→ **EXERCISE OBJECTIVE**: Whenever a line in this data holds the word "Email", report that line in full.

[Data excerpts]
= = =

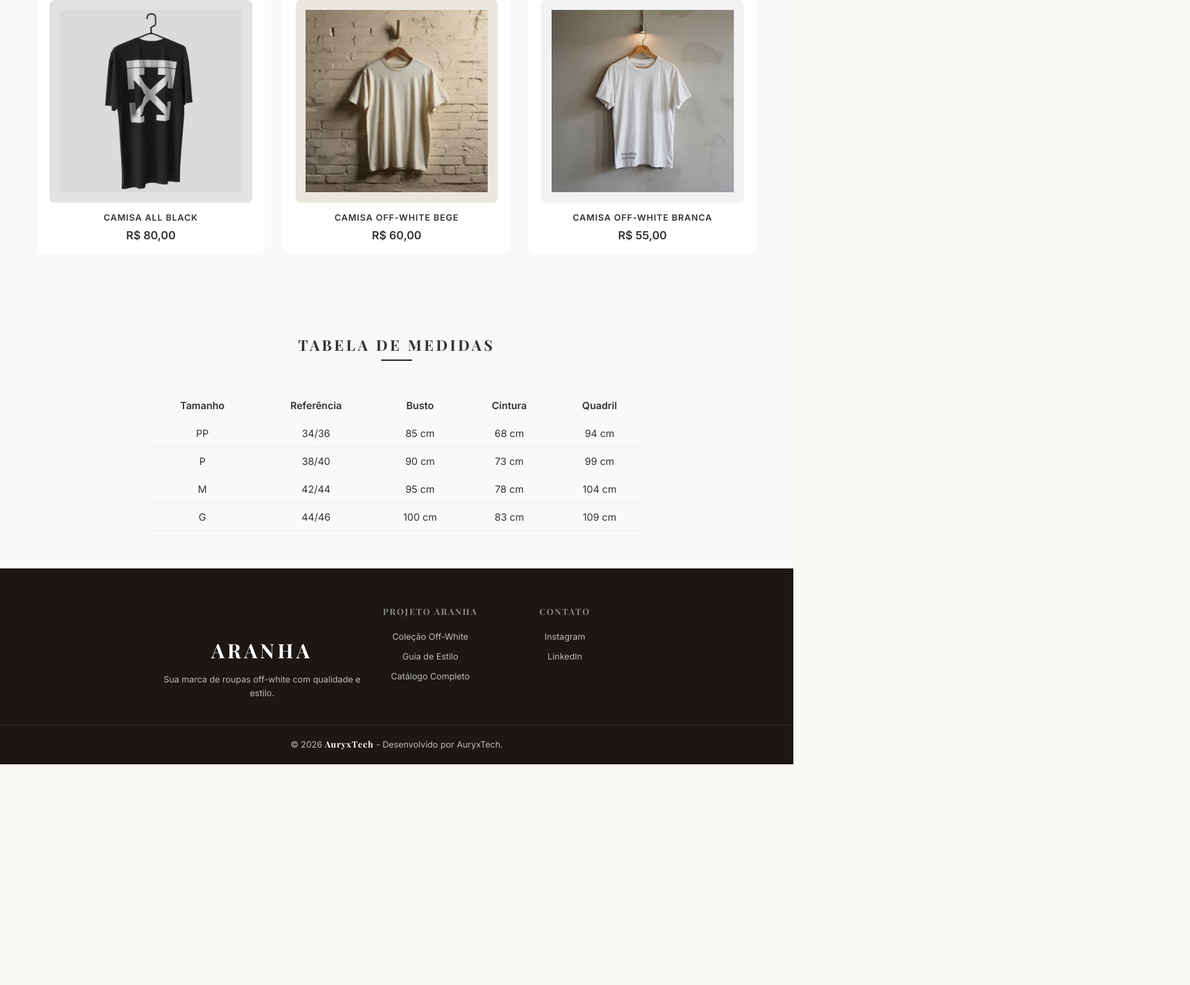
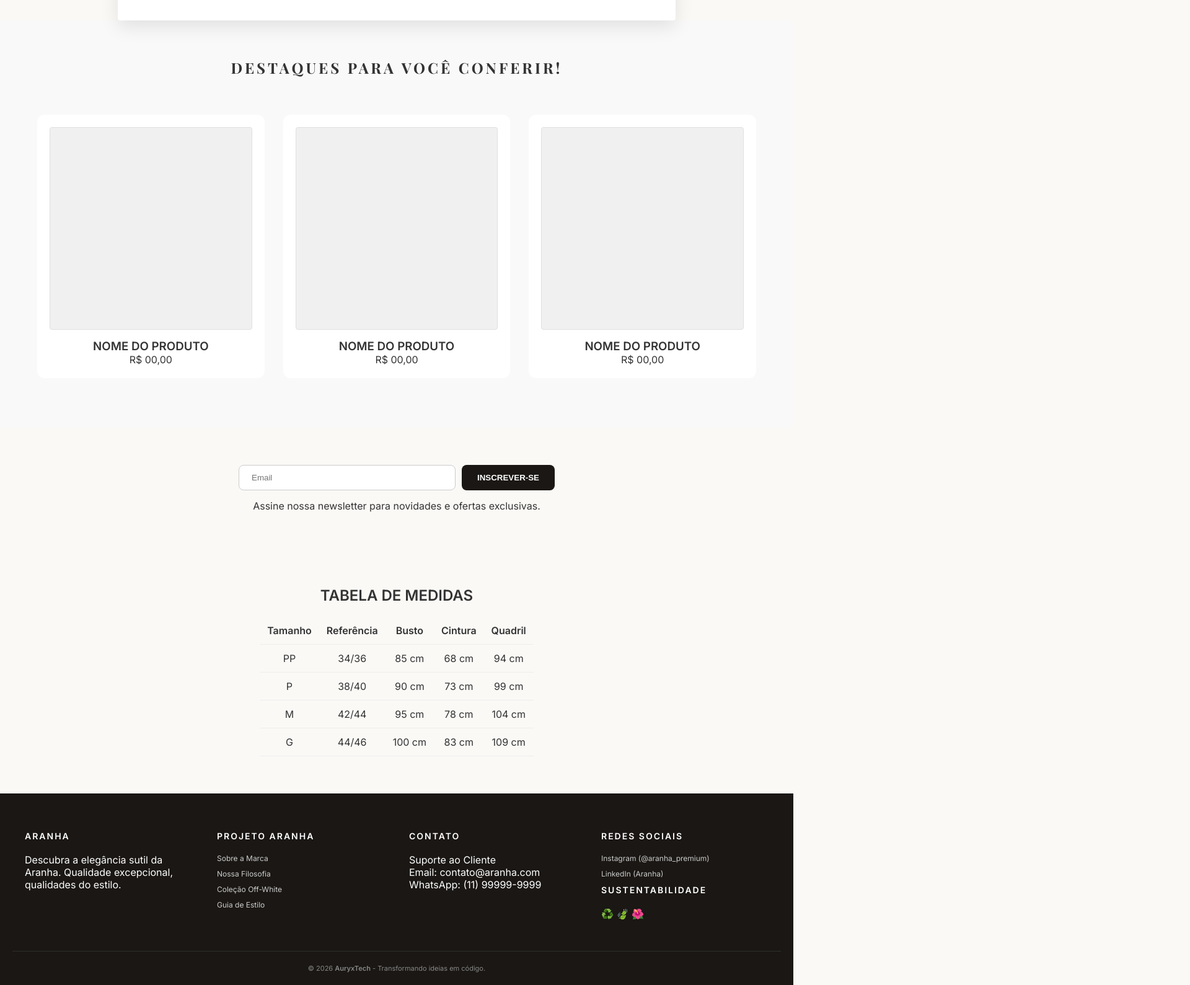
Before and after one commit to sergio-pj/Loja_Roupas, a plain HTML site: page index.html in a window 1280 px wide. Shown: the part 780-2369 px from the top of the page at 62% size, 1920 px wide, since content can reach past the window. Before the commit the page ends 2013 px from the top, so only its background shows below. Drawn offline with nearby package versions, Linux system fonts and the light colour scheme.

Commit message:
Ajustes de layout: centralização de produtos mobile e correção do header

```diff
--- a/index.html
+++ b/index.html
@@ -41,35 +41,52 @@
     </header>
 
     <section class="hero-banner">
-        <img src="assets/bannerp.png" alt="ERROR">
+        <div class="banner-overlay">
+            <div class="banner-text">
+                <h1>PROMOÇÃO<br>DE PRIMAVERA</h1>
+                <span class="badge-off">20% OFF</span>
+            </div>
+        </div>
+    </section>
+
+    <section class="brand-overlap">
+        <div class="overlap-box">
+            <img src="assets/logo-aranha.png" alt="Logo" class="mini-logo">
+            <h2>ARANHA</h2>
+            <p>Descubra a elegância sutil da Aranha. Qualidade excepcional, design atemporal.</p>
+        </div>
     </section>
 
 
     <section class="highlights-section">
-
     <h2 class="section-title">DESTAQUES PARA VOCÊ CONFERIR!</h2>
 
-    <section class="product-grid">
+    <div class="product-grid">
         <article class="product-card">
-            <div class="img-box" style="background-color: #E2E2E2;">
-                <img src="assets/CamisaModeloPreta.png" alt="Camisa Preta" style="width: 90%; mix-blend-mode: multiply;">
-            </div>
-            <h3>Camisa All Black</h3>
-            <p class="price">R$ 80,00</p>
-        </article>
-
-<article class="product-card">
-    <div class="img-box" style="background-color: #EBE7DE;"> <img src="assets/CamisaModeloBege.png" alt="Camisa Bege" style="width: 90%; mix-blend-mode: multiply;">
-    </div>
-    <h3>Camisa Off-White Bege</h3>
-    <p class="price">R$ 60,00</p>
+            <div class="img-placeholder"></div>
+            <h3>NOME DO PRODUTO</h3>
+            <p class="price">R$ 00,00</p>
         </article>
         <article class="product-card">
-            <div class="img-box" style="background-color: #F2F2F2;"> <img src="assets/CamisaModeloBranca.png" alt="Camisa Branca" style="width: 90%; mix-blend-mode: multiply;">
-            </div>
-            <h3>Camisa Off-White Branca</h3>
-            <p class="price">R$ 55,00</p>
+            <div class="img-placeholder"></div>
+            <h3>NOME DO PRODUTO</h3>
+            <p class="price">R$ 00,00</p>
         </article>
+        <article class="product-card">
+            <div class="img-placeholder"></div>
+            <h3>NOME DO PRODUTO</h3>
+            <p class="price">R$ 00,00</p>
+        </article>
+    </div>
+</section>
+
+    <section><div class="newsletter-container">
+        <div class="newsletter-form">
+            <input type="email" placeholder="Email" class="newsletter-input">
+            <button class="newsletter-button">INSCREVER-SE</button>
+        </div>
+            <p class="newsletter-text">Assine nossa newsletter para novidades e ofertas exclusivas.</p>
+        </div>
     </section>
 
     <section class="tabela-medidas-container">
@@ -119,28 +136,44 @@
 
     <footer class="main-footer">
         <div class="footer-container">
-            <div class="footer-brand">
-                <h2>ARANHA</h2> <p>Sua marca de roupas off-white com qualidade e estilo.</p>
+            <div class="footer-col">
+                <h4>ARANHA</h4>
+                <p>Descubra a elegância sutil da Aranha. Qualidade excepcional, qualidades do estilo.</p>
             </div>
 
-            <div class="footer-links">
+            <div class="footer-col">
                 <h4>PROJETO ARANHA</h4>
-                <a href="#">Coleção Off-White</a>
-                <a href="#">Guia de Estilo</a>
-                <a href="#">Catálogo Completo</a>
+                <nav>
+                    <a href="#">Sobre a Marca</a>
+                    <a href="#">Nossa Filosofia</a>
+                    <a href="#">Coleção Off-White</a>
+                    <a href="#">Guia de Estilo</a>
+                </nav>
             </div>
 
-            <div class="footer-social">
+            <div class="footer-col">
                 <h4>CONTATO</h4>
-                <div class="social-icons">
-                    <a href="https://www.instagram.com/yuri_mtss/?utm_source=ig_web_button_share_sheet">Instagram</a>
-                    <a href="#">LinkedIn</a>
+                <p>Suporte ao Cliente</p>
+                <p>Email: contato@aranha.com</p>
+                <p>WhatsApp: (11) 99999-9999</p>
+            </div>
+
+            <div class="footer-col">
+                <h4>REDES SOCIAIS</h4>
+                <a href="#">Instagram (@aranha_premium)</a>
+                <a href="#">LinkedIn (Aranha)</a>
+
+                <div class="sustainability">
+                    <h4>SUSTENTABILIDADE</h4>
+                    <div class="icons-row">
+                        <span>♻️</span> <span>🍃</span> <span>🌺</span>
+                    </div>
                 </div>
             </div>
         </div>
-        <div class="footer-bottom">
-            <p>&copy; 2026 <strong>AuryxTech</strong> - Desenvolvido por AuryxTech.</p>
-        </div>
+            <div class="footer-bottom">
+                <p>&copy; 2026 <strong>AuryxTech</strong> - Transformando ideias em código.</p>
+            </div>
     </footer>
     <script src="script.js"></script>
 </body>
--- a/style.css
+++ b/style.css
@@ -4,11 +4,16 @@
 * {
     margin: 0;
     padding: 0;
-    box-sizing: border-box; /* Corrigido de box-box */
+    box-sizing: border-box;
+}
+
+html, body {
+    width: 100%;
+    overflow-x: hidden; /* Impede que o site "dance" para os lados no iPhone */
 }
 
 body {
-    background-color: #FAF9F6; /* Off-white base */
+    background-color: #FAF9F6;
     font-family: 'Inter', sans-serif;
     color: #333;
     min-height: 100vh;
@@ -19,10 +24,11 @@ body {
 /* 2. HEADER E BARRA DE BUSCA */
 .main-header {
     display: flex;
-    justify-content: center; /* Centraliza a barra de busca */
+    justify-content: center;
     align-items: center;
-    padding: 20px;
+    padding: 20px 40px;
     position: relative;
+    background: #FAF9F6;
 }
 
 .search-bar {
@@ -32,8 +38,9 @@ body {
     border-radius: 25px;
     padding: 5px 15px;
     width: 100%;
-    max-width: 400px;
+    max-width: 500px;
     background: #fff;
+    z-index: 1;
 }
 
 .search-bar input {
@@ -45,6 +52,26 @@ body {
     text-align: center;
 }
 
+.nav-menu {
+    position: absolute;
+    right: 40px;
+    display: flex;
+    gap: 25px;
+}
+
+.nav-menu a {
+    text-decoration: none;
+    color: #1a1714;
+    font-family: 'Inter', sans-serif;
+    font-size: 13px;
+    font-weight: 600;
+    text-transform: uppercase;
+    letter-spacing: 1px;
+    transition: 0.3s ease;
+}
+
+.nav-menu a:hover { color: #888; }
+
 /* 3. MENU HAMBÚRGUER E SIDEBAR */
 .menu-icon {
     cursor: pointer;
@@ -53,7 +80,7 @@ body {
     gap: 5px;
     padding: 10px;
     position: absolute;
-    left: 20px;
+    left: 40px;
 }
 
 .menu-icon span {
@@ -107,35 +134,57 @@ body {
 }
 
 .link-clara { border-left: 4px solid #EBE7DE; }
-.link-escura { border-left: 3px solid #1A1714; }
+.link-escura { border-left: 4px solid #1A1714; }
 
 .closebtn {
-    position: absolute;
-    top: 20px;
-    right: 25px;
-    font-size: 36px;
-    color: #333;
-    text-decoration: none;
-    cursor: pointer;
+    position: absolute; top: 20px; right: 25px;
+    font-size: 36px; color: #333; text-decoration: none;
 }
 
 #overlay {
-    display: none;
-    position: fixed;
-    top: 0;
-    left: 0;
-    width: 100%;
-    height: 100%;
-    background: rgba(0,0,0,0.5);
-    z-index: 999;
+    display: none; position: fixed; top: 0; left: 0;
+    width: 100%; height: 100%; background: rgba(0,0,0,0.5); z-index: 999;
 }
 
-/* 4. SEÇÃO DE DESTAQUES E PRODUTOS */
+/* 4. BANNER E DESTAQUES */
+.hero-banner {
+    background-image: url('assets/banner-primavera.jpg');
+    background-size: cover;
+    background-position: center;
+    background-repeat: no-repeat;
+    height: 80vh;
+    width: 100%;
+    display: flex;
+    align-items: center;
+    justify-content: center;
+    position: relative;
+}
+
+.banner-overlay {
+    background: rgba(0, 0, 0, 0.1);
+    width: 100%; height: 100%;
+    display: flex; align-items: center; justify-content: center;
+}
+
+.brand-overlap {
+    display: flex; justify-content: center;
+    margin-top: -60px; padding: 0 20px;
+    position: relative; z-index: 5;
+}
+
+.overlap-box {
+    background: white; padding: 40px;
+    width: 100%; max-width: 900px;
+    text-align: center;
+    box-shadow: 0 10px 30px rgba(0,0,0,0.1);
+    border-radius: 4px;
+}
+
 .highlights-section {
     background-color: #f9f9f9;
-    padding: 0px 0;
+    padding: 60px 0;
     text-align: center;
-    flex: 1; /* Faz a seção ocupar o espaço necessário */
+    flex: 1;
 }
 
 .highlights-section h2 {
@@ -148,61 +197,16 @@ body {
     text-transform: uppercase;
 }
 
-.highlights-section h2::after {
-    content: '';
-    position: absolute;
-    width: 50px;
-    height: 2px;
-    background-color: #1a1714;
-    bottom: -10px;
-    left: 50%;
-    transform: translateX(-50%);
-}
-
-.tabela-medidas-container {
-    max-width: 800px;
-    margin: 60px auto;
-    text-align: center;
-}
-
-.tabela-medidas {
-    width: 100%;
-    border-collapse: collapse;
-    margin-top: 20px;
-}
-
-.tabela-medidas th, .tabela-medidas td {
-    padding: 12px;
-    border-bottom: 1px solid #eee;
-}
-
-.tabela-medidas tr:hover {
-    background-color: #fafafa;
-}
-
-/* Ajuste dos Títulos para parecerem mais com o Figma */
-h2 {
-    font-family: 'Playfair Display', serif; /* Se puder importar do Google Fonts */
-    letter-spacing: 2px;
-    margin-top: 50px;
-    text-transform: uppercase;
-}
-
 .product-grid {
     display: grid;
     grid-template-columns: repeat(auto-fit, minmax(250px, 1fr));
-    gap: 30px;
-    padding: 20px;
-    max-width: 1200px;
-    margin: 0 auto;
+    gap: 30px; padding: 20px;
+    max-width: 1200px; margin: 0 auto;
 }
 
 .product-card {
-    background: #fff;
-    padding: 20px;
-    border-radius: 12px;
-    transition: 0.3s ease;
-    text-align: center;
+    background: #fff; padding: 20px; border-radius: 12px;
+    transition: 0.3s ease; text-align: center;
 }
 
 .product-card:hover {
@@ -210,119 +214,111 @@ h2 {
     box-shadow: 0 15px 30px rgba(0,0,0,0.08);
 }
 
-.img-box {
-    width: 100%;
-    aspect-ratio: 1 / 1;
-    background-color: #f0f0f0;
-    border-radius: 8px;
-    margin-bottom: 15px;
-    display: flex;
-    align-items: center;
-    justify-content: center;
-    overflow: hidden;
+.img-placeholder {
+    background-color: #f0f0f0; aspect-ratio: 1 / 1;
+    width: 100%; border-radius: 4px; margin-bottom: 15px; border: 1px solid #e0e0e0;
 }
 
-.img-box img {
-    max-width: 90%;
-    mix-blend-mode: multiply;
+/* 5. TABELA E NEWSLETTER */
+.tabela-medidas-container {
+    max-width: 800px; margin: 60px auto;
+    text-align: center; padding: 0 20px;
 }
 
-.product-card h3 {
-    font-size: 14px;
-    text-transform: uppercase;
-    letter-spacing: 1px;
-    margin-bottom: 10px;
+.tabela-medidas {
+    width: 100%; border-collapse: collapse; margin-top: 20px;
 }
 
-.price {
-    font-weight: 700;
-    font-size: 18px;
+.tabela-medidas th, .tabela-medidas td {
+    padding: 12px; border-bottom: 1px solid #eee;
 }
 
-/* 5. RODAPÉ (CONSOLIDADO AURYXTECH) */
+.newsletter-container {
+    max-width: 600px; margin: 40px auto; text-align: center; padding: 20px;
+}
+
+.newsletter-form {
+    display: flex; justify-content: center; gap: 10px; margin-bottom: 15px;
+}
+
+.newsletter-input {
+    flex: 1; max-width: 350px; padding: 12px 20px;
+    border: 1px solid #ccc; border-radius: 8px; outline: none;
+}
+
+.newsletter-button {
+    background-color: #1a1714; color: #fff;
+    padding: 12px 25px; border: none; border-radius: 8px;
+    font-weight: 700; text-transform: uppercase; cursor: pointer;
+}
+
+/* 6. RODAPÉ */
 .main-footer {
-    background-color: #1a1714;
-    color: #fff;
-    padding: 60px 0 20px;
-    margin-top: auto;
+    background-color: #1a1714; color: #fff;
+    padding: 60px 20px 20px; font-family: 'Inter', sans-serif;
 }
 
 .footer-container {
-    display: flex;
-    justify-content: space-between;
-    max-width: 800px;
-    margin: 0 auto;
-    padding: 0 20px;
-    gap: 0px;
-    flex-wrap: wrap;
+    max-width: 1200px; margin: 0 auto;
+    display: grid; grid-template-columns: repeat(4, 1fr); gap: 40px;
 }
 
-.footer-brand { flex: 1.5; max-width: 350px; }
-.footer-links, .footer-social { flex: 1; min-width: 150px; }
-
-.main-footer h2 {
-    font-family: 'Playfair Display', serif;
-    font-size: 32px;
-    letter-spacing: 5px;
-    margin-bottom: 15px;
+.footer-col h4 {
+    font-size: 14px; letter-spacing: 2px; margin-bottom: 20px;
+    text-transform: uppercase; font-weight: 600;
 }
 
-.main-footer h4 {
-    font-family: 'Playfair Display', serif;
-    font-size: 14px;
-    letter-spacing: 2px;
-    color: #888;
-    margin-bottom: 20px;
-    text-transform: uppercase;
+.footer-col a {
+    font-size: 12px; color: #ccc; text-decoration: none;
+    display: block; margin-bottom: 10px;
 }
 
-.main-footer p, .main-footer a {
-    font-family: 'Inter', sans-serif;
-    font-size: 14px;
-    color: #bbb;
-    text-decoration: none;
-    line-height: 1.6;
+.footer-bottom {
+    text-align: center; margin-top: 50px; padding-top: 20px;
+    border-top: 1px solid rgba(255,255,255,0.1); font-size: 11px; color: #888;
 }
 
-.footer-links a, .footer-social a {
-    display: block;
-    margin-bottom: 10px;
+/* ==========================================================================
+   7. RESPONSIVIDADE (O SEGREDO PARA O IPHONE)
+   ========================================================================== */
+
+@media (max-width: 768px) {
+    .nav-menu { display: none; }
+    .hero-banner { height: 50vh; }
+    .footer-container { grid-template-columns: 1fr 1fr; }
+    .product-grid { grid-template-columns: 1fr 1fr; }
 }
 
-.footer-links a:hover, .footer-social a:hover { color: #fff; }
+@media (max-width: 480px) {
+    .main-header { padding: 10px; }
+    .menu-icon { left: 15px; }
 
-.footer-bottom {
-    text-align: center;
-    margin-top: 40px;
-    padding-top: 20px;
-    border-top: 1px solid #333;
-    font-size: 12px;
+    .search-bar {
+        max-width: 160px;
+        margin-left: 30px; /* Compensa o ícone da esquerda */
     }
 
-.footer-bottom strong {
-    font-family: 'Playfair Display', serif;
-    letter-spacing: 1px;
-    color: #fff;
+    .brand-overlap { margin-top: -40px; }
+    .overlap-box { padding: 20px 15px; }
+
+    .tabela-medidas-container {
+        overflow-x: auto; /* Permite scroll na tabela sem quebrar o site */
     }
 
-.nav-menu {
-    position: absolute;
-    right: 30px; /* Distância da borda direita */
-    display: flex;
-    gap: 25px; /* Espaço entre "Quem somos" e "Produtos" */
+    .newsletter-form { flex-direction: column; }
+    .newsletter-input, .newsletter-button { max-width: 100%; width: 100%; }
+
+    .footer-container { grid-template-columns: 1fr; text-align: center; }
+
+    .product-grid {
+        grid-template-columns: 1fr 1fr; /* Mantém 2 por linha */
+        gap: 15px;
     }
 
-.nav-menu a {
-    text-decoration: none;
-    color: #1a1714;
-    font-family: 'Inter', sans-serif;
-    font-size: 13px;
-    font-weight: 600;
-    text-transform: uppercase;
-    letter-spacing: 1px;
-    transition: 0.3s ease;
+    .product-card:last-child:nth-child(odd) {
+        grid-column: 1 / span 2; /* Faz o item ocupar as duas colunas */
+        justify-self: center;    /* Centraliza o conteúdo */
+        width: 100%;             /* Garante que ele não estique bizarramente */
+        max-width: 250px;        /* Mantém o tamanho padrão dos outros */
     }
-
-.nav-menu a:hover {
-    color: #888; /* Efeito visual ao passar o mouse */
 }
```
Lines whose indentation alone changed are shown as unchanged.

= = =

→ **EXERCISE RESPONSE**:
+            <input type="email" placeholder="Email" class="newsletter-input">
+                <p>Email: contato@aranha.com</p>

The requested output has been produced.